WHAT IS NEEDED: Beginning with the line that holds "diff --git a/购机送花PC/style/main.css", set down each line of the data below through the very last, exactly as given, and nothing beyond that.
=== Section Start ===
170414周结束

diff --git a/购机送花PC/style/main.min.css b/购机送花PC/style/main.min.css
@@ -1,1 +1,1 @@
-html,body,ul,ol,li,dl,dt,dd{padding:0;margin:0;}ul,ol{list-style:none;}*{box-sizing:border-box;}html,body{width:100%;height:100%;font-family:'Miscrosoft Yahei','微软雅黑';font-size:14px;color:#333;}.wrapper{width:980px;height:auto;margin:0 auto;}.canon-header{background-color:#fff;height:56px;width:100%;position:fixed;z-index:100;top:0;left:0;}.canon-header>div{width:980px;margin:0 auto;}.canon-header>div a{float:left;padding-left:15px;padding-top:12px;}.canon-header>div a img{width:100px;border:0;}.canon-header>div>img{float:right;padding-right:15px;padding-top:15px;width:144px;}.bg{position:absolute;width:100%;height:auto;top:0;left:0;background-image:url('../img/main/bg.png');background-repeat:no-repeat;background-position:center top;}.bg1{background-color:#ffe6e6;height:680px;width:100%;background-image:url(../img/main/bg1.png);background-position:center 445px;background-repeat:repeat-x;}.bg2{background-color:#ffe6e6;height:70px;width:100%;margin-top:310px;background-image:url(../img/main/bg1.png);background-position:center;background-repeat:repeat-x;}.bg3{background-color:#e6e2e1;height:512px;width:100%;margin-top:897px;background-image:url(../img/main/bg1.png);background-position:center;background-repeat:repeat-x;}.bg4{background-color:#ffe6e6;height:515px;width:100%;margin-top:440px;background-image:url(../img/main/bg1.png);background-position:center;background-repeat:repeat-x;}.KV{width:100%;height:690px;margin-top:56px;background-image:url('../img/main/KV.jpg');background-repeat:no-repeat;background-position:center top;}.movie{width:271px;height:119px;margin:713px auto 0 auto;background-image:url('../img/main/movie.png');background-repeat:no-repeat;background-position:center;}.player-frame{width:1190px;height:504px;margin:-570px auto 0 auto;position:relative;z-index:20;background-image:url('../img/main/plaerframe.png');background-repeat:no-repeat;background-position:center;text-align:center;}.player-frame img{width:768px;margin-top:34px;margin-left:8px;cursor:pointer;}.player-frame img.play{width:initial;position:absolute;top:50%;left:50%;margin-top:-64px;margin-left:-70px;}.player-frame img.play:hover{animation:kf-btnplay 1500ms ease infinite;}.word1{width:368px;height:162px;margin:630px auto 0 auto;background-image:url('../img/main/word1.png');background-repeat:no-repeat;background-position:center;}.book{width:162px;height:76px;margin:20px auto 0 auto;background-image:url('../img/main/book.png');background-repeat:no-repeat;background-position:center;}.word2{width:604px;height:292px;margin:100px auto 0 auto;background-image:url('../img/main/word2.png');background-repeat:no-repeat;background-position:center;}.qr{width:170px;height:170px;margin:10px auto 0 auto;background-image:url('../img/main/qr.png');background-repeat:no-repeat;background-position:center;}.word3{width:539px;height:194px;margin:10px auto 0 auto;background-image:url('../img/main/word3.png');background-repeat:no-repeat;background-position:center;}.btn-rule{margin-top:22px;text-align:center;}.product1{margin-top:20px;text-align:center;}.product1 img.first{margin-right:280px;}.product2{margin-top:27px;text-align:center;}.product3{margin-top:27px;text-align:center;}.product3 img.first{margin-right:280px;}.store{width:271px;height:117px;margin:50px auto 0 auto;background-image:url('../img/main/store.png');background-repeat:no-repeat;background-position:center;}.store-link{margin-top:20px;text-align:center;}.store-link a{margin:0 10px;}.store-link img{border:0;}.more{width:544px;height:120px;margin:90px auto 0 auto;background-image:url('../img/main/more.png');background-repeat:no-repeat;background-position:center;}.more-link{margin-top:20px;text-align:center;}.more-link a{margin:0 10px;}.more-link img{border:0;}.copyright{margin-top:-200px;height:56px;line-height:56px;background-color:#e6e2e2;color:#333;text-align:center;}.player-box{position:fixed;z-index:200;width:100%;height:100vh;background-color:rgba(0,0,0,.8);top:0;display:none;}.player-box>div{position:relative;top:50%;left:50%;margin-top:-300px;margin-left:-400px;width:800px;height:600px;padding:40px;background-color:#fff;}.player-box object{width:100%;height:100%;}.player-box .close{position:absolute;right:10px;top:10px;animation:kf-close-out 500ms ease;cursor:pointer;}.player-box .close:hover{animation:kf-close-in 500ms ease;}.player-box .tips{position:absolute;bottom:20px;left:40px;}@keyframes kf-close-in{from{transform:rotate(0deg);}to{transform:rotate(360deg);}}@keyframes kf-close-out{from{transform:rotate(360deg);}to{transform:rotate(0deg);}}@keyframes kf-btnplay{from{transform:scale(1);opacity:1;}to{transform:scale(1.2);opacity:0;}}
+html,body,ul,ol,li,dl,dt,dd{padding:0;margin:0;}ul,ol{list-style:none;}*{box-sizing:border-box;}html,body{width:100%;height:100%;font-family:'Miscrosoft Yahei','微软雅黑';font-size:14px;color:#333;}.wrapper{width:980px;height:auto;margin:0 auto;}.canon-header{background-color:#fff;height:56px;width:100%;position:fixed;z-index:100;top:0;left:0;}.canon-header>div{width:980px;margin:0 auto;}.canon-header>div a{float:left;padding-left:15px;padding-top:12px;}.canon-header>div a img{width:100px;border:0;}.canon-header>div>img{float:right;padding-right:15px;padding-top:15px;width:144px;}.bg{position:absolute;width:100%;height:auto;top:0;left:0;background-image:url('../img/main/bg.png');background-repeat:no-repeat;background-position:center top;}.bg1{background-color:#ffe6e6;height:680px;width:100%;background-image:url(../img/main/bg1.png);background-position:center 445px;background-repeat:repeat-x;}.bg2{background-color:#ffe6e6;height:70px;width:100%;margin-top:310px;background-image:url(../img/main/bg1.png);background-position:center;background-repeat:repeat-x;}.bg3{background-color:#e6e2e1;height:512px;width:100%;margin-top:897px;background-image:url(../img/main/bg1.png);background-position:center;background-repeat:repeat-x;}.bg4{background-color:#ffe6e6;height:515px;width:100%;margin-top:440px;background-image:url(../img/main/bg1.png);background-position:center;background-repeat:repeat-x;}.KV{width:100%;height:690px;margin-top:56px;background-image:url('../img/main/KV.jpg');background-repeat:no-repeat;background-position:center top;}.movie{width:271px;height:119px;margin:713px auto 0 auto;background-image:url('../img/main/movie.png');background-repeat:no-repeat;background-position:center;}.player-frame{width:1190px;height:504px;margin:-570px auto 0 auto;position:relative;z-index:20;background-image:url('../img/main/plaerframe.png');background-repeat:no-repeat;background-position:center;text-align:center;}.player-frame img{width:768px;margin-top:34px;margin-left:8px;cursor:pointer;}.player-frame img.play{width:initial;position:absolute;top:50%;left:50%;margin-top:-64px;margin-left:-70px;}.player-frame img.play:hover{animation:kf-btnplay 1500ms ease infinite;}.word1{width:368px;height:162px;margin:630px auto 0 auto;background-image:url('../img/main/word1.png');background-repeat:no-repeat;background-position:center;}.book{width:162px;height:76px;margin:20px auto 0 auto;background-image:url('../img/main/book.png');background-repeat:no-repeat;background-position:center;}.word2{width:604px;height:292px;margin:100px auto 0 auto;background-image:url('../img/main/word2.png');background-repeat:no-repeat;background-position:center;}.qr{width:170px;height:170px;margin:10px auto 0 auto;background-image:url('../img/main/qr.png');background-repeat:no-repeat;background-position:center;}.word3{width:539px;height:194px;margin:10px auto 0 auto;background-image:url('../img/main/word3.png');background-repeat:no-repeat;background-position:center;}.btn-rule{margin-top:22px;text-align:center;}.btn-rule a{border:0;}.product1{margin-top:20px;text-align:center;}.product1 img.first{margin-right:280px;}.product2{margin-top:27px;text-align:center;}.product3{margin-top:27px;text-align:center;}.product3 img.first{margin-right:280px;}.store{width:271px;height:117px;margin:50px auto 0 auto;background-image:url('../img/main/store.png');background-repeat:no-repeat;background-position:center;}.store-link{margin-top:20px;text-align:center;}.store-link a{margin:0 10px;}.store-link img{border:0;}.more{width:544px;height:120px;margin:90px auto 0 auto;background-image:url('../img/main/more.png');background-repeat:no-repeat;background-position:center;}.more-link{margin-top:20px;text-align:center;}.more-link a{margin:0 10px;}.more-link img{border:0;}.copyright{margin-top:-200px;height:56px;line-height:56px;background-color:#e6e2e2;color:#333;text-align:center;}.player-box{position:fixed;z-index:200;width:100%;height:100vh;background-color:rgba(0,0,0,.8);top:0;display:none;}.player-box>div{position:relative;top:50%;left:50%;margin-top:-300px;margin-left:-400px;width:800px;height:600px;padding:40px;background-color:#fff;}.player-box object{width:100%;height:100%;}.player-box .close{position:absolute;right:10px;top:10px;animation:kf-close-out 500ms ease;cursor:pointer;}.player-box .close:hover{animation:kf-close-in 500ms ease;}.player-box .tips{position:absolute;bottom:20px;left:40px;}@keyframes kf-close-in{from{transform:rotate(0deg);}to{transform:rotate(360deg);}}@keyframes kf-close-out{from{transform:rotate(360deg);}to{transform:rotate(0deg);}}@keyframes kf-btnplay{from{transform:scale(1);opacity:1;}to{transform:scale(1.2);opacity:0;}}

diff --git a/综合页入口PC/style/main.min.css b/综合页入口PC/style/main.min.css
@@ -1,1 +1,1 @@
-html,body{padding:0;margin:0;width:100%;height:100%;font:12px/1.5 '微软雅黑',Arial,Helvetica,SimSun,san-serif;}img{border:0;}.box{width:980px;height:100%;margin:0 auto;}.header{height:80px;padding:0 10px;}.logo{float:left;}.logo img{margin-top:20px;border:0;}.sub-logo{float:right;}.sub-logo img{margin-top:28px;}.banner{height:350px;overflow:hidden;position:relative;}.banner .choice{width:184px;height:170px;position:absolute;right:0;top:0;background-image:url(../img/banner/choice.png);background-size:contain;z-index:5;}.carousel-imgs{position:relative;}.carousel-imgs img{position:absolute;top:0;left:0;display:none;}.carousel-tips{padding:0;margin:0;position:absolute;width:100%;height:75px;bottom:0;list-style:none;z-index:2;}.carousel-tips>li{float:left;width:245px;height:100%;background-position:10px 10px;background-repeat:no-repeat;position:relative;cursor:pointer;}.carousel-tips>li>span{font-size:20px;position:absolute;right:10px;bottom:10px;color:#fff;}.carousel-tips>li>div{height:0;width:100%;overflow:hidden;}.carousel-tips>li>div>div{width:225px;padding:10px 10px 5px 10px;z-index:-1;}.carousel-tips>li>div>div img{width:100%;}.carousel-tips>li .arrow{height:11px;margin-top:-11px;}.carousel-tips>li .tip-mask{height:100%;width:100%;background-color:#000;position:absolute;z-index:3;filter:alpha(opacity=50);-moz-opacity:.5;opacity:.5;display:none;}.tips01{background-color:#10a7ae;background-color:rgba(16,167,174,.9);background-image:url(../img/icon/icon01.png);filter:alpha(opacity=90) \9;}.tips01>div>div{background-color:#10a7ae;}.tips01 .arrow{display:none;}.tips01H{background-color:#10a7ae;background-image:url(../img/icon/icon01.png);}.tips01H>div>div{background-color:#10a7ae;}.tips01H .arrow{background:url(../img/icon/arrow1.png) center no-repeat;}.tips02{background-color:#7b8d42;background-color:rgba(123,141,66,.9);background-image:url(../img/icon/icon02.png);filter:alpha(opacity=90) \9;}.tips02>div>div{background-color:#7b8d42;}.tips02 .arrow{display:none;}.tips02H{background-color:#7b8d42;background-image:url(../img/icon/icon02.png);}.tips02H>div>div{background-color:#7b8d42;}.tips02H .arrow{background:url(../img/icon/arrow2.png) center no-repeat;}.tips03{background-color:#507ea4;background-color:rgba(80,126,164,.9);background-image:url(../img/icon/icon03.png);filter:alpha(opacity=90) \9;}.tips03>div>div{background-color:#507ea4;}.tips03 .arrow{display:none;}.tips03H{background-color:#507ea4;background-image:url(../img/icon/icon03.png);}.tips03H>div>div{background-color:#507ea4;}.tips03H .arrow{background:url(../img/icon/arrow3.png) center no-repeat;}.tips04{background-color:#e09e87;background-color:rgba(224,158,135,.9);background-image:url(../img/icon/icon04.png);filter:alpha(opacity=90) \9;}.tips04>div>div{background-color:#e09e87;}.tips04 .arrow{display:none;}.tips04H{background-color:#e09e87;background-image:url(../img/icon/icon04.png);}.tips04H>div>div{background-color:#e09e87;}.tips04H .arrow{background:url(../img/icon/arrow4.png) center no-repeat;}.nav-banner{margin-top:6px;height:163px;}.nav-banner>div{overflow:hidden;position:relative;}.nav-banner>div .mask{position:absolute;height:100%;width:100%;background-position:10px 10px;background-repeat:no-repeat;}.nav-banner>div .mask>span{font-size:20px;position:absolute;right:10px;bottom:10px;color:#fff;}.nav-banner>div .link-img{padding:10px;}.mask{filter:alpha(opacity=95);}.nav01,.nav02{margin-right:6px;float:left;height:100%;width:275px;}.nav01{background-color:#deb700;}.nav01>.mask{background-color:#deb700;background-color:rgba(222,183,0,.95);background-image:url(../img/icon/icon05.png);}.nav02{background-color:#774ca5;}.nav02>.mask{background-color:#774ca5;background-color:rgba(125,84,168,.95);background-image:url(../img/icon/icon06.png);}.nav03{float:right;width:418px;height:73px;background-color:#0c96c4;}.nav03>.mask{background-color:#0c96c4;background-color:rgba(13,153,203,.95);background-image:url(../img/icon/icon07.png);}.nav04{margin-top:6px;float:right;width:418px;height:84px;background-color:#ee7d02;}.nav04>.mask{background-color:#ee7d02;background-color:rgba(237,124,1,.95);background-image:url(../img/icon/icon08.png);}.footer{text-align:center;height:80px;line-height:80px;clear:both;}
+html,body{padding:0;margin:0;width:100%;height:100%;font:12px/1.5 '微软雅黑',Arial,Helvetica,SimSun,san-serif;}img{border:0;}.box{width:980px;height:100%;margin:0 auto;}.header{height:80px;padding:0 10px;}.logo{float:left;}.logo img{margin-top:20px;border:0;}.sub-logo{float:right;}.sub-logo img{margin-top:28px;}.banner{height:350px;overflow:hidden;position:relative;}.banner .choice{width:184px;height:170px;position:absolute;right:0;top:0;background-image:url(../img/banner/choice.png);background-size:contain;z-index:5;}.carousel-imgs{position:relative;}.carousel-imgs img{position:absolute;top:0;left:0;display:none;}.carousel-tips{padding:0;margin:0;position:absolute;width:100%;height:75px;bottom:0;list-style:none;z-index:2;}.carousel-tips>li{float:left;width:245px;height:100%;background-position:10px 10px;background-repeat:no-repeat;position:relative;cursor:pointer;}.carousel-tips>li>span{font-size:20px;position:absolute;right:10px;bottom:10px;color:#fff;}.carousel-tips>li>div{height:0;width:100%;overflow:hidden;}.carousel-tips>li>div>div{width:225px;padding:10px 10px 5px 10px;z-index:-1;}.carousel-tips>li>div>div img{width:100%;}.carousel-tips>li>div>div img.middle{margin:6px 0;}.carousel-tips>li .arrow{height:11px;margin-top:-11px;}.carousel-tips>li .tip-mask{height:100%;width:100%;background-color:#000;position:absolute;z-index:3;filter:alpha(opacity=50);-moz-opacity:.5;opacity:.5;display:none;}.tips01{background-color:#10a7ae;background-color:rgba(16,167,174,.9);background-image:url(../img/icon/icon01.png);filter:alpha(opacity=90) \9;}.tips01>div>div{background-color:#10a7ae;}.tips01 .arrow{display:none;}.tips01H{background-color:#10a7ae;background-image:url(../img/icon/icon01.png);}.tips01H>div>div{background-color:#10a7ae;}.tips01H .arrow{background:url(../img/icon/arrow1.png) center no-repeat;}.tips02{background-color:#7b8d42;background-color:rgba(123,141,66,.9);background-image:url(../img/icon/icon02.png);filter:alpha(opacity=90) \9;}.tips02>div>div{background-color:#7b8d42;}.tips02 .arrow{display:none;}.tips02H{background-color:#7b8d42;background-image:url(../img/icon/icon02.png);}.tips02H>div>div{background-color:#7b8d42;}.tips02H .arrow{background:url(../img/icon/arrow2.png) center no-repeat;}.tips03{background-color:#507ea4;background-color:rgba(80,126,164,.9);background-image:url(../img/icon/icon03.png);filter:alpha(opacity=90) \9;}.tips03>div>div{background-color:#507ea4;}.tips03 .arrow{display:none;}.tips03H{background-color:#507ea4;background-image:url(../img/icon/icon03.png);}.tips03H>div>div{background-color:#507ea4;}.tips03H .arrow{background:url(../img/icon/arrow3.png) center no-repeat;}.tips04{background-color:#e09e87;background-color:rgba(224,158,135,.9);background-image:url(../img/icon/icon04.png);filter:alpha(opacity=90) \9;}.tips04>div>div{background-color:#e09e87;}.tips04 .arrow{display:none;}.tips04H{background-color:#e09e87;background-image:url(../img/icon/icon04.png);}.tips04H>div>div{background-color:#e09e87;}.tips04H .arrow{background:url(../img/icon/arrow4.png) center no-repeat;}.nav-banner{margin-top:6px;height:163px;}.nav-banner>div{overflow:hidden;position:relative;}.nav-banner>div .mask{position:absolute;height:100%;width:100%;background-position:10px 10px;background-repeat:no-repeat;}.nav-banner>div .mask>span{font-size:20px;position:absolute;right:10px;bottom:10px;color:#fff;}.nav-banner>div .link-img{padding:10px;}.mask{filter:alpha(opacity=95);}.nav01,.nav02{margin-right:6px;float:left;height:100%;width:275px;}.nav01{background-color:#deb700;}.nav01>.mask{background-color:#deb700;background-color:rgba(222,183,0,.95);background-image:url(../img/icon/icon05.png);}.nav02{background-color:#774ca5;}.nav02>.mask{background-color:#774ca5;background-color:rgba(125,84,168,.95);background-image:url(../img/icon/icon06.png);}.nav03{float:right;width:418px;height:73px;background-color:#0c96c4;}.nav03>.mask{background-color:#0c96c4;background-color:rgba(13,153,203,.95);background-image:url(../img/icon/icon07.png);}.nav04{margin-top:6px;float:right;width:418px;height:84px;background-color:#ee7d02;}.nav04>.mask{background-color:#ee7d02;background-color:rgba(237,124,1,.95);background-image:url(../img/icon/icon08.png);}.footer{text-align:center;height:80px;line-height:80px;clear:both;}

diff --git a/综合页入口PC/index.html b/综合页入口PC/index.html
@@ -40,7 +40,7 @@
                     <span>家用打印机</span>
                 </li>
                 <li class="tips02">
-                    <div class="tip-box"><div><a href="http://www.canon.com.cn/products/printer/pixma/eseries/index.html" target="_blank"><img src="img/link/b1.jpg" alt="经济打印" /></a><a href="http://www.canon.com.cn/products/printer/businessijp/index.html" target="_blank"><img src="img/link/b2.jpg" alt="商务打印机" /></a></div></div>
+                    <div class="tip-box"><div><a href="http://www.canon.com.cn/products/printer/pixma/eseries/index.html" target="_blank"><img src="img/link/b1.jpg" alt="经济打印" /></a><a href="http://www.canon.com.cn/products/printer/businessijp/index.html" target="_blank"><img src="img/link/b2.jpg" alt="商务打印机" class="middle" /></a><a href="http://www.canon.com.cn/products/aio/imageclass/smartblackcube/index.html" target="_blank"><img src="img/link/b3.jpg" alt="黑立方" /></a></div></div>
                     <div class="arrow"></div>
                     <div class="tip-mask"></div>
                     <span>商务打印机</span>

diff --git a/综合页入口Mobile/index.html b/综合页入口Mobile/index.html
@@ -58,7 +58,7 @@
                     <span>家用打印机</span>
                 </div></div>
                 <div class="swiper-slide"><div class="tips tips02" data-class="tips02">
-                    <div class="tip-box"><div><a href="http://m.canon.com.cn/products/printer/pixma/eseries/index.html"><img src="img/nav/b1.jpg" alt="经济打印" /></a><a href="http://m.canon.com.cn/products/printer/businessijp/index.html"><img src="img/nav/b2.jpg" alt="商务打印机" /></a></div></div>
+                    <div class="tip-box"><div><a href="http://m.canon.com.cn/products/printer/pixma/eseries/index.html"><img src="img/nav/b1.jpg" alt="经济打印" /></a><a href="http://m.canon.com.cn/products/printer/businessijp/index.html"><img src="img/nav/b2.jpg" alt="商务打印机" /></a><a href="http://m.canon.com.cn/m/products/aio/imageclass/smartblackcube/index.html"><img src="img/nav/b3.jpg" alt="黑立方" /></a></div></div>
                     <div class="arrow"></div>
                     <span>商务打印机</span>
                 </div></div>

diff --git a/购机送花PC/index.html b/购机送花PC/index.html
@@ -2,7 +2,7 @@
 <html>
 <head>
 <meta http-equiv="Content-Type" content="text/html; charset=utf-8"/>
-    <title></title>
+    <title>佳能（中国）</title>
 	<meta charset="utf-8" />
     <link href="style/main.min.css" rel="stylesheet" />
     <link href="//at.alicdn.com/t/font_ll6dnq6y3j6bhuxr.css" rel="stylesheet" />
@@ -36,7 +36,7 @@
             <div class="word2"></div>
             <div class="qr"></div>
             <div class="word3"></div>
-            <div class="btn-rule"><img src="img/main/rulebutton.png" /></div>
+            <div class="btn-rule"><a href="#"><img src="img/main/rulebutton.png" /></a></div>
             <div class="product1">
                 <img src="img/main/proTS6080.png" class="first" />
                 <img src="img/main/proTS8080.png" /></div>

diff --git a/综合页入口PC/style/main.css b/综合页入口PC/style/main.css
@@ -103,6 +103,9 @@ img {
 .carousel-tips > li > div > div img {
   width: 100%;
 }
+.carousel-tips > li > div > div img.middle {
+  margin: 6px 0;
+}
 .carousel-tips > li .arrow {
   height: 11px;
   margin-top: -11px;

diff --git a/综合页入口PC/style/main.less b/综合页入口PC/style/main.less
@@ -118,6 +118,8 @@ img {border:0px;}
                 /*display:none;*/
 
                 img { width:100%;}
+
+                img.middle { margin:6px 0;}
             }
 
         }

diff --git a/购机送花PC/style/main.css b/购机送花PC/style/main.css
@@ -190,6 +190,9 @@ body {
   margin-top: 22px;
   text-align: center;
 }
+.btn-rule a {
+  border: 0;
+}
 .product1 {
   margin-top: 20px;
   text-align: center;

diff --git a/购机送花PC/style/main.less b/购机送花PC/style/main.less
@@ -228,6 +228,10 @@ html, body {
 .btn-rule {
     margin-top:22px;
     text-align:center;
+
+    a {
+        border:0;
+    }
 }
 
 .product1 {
=== Section End ===
SOLUTION:
diff --git a/购机送花PC/style/main.css b/购机送花PC/style/main.css
@@ -190,6 +190,9 @@ body {
   margin-top: 22px;
   text-align: center;
 }
+.btn-rule a {
+  border: 0;
+}
 .product1 {
   margin-top: 20px;
   text-align: center;

diff --git a/购机送花PC/style/main.less b/购机送花PC/style/main.less
@@ -228,6 +228,10 @@ html, body {
 .btn-rule {
     margin-top:22px;
     text-align:center;
+
+    a {
+        border:0;
+    }
 }
 
 .product1 {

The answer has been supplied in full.